Unfortunately, we can’t assume textbooks are automatically reliable. Self-publishing allows authors to produce a professional-looking product without the traditional publishing process, which may mean important steps of review are missed. The system for reviewing textbook content may vary by publisher or process, and the information isn’t automatically peer reviewed.
4. How often is the information in your veterinary reference updated?
When you’re evaluating a reference, it’s important to look at how often the content is updated and reviewed for ongoing accuracy.
Copyright date is easy to find in textbooks, but remember: Copyright reflects when the content was published, not when it was written. There may be several rounds of editing—and several years—between when the content was written and when it was published.

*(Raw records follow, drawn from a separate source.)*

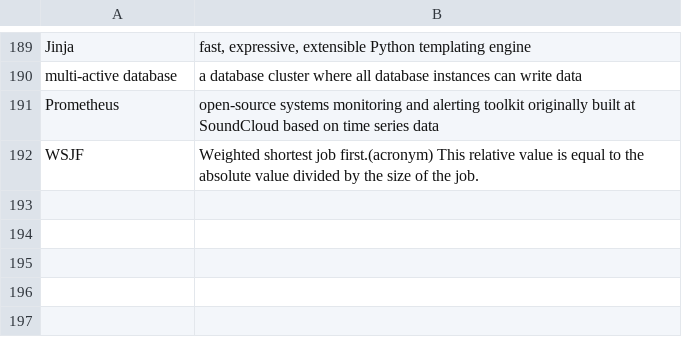
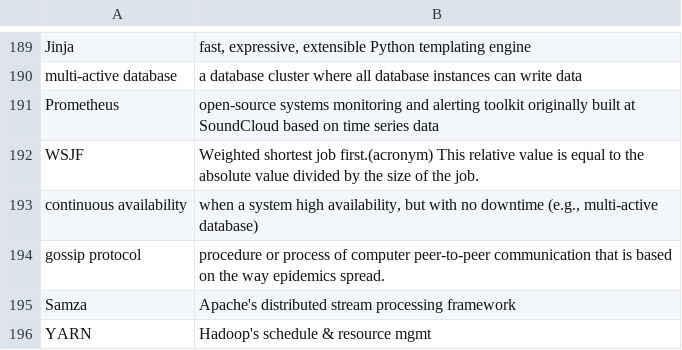
Before and after one commit to bryanesmith/flashcards, a CSV file: PD flashcards/Technology/misc.csv, drawn as a sheet; only a part is shown, gaps mark what is left out; the diff names each change by its address in the sheet, - before the commit and + after, or states it on an @@ line.

Commit message:
random tech & ml flashcards

```diff
--- a/PD flashcards/Technology/misc.csv
+++ b/PD flashcards/Technology/misc.csv
+row 193: continuous availability | when a system high availability, but with no downtime (e.g., multi-active database)
+row 194: gossip protocol | procedure or process of computer peer-to-peer communication that is based on the way epidemics spread.
+row 195: Samza | Apache's distributed stream processing framework
+row 196: YARN | Hadoop's schedule & resource mgmt
```
Also changed, not shown: PD flashcards/Machine Learning flashcards/misc.csv.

While digital content is easier to update, regular updates aren’t guaranteed. The content should indicate when it was initially written and when it was most recently modified. Be cautious when content doesn’t have copyright or update dates.
Get veterinary content you can trust
As veterinarians ourselves, we know it’s challenging to find everything you need in a veterinary reference in one place. That’s why we built Plumb’s Pro™. It’s an easy-to-use clinical decision support tool that provides trusted clinical support from diagnosis to discharge.
All the diagnostic and treatment information in Plumb’s Pro™ is original and written by experts in their field. It’s also peer-reviewed, continually updated, and accessible in seconds on any internet-connected device.
In addition to diagnostic and treatment monographs, Plumb’s Pro™ also contains:
- Algorithms to give step-by-step clinical decision support
- Professional, easy-to-read pet owner handouts on drugs, clinical conditions, procedures, and preventive care
- All the trusted prescribing support of Plumb’s Veterinary Drugs®
- The first-of-its-kind drug interaction checker for veterinary patients
- And more
When you choose Plumb’s Pro™ as your go-to veterinary reference, you can trust the information you find to help you make confident clinical decisions for your patients.
Want to see Dx & Tx in action? Watch small animal veterinarian Peggy Burris, DVM, use these clinical monographs while working up a case. Watch a demo.
Ready to add Plumb’s Pro™ to your practice? Choose your plan.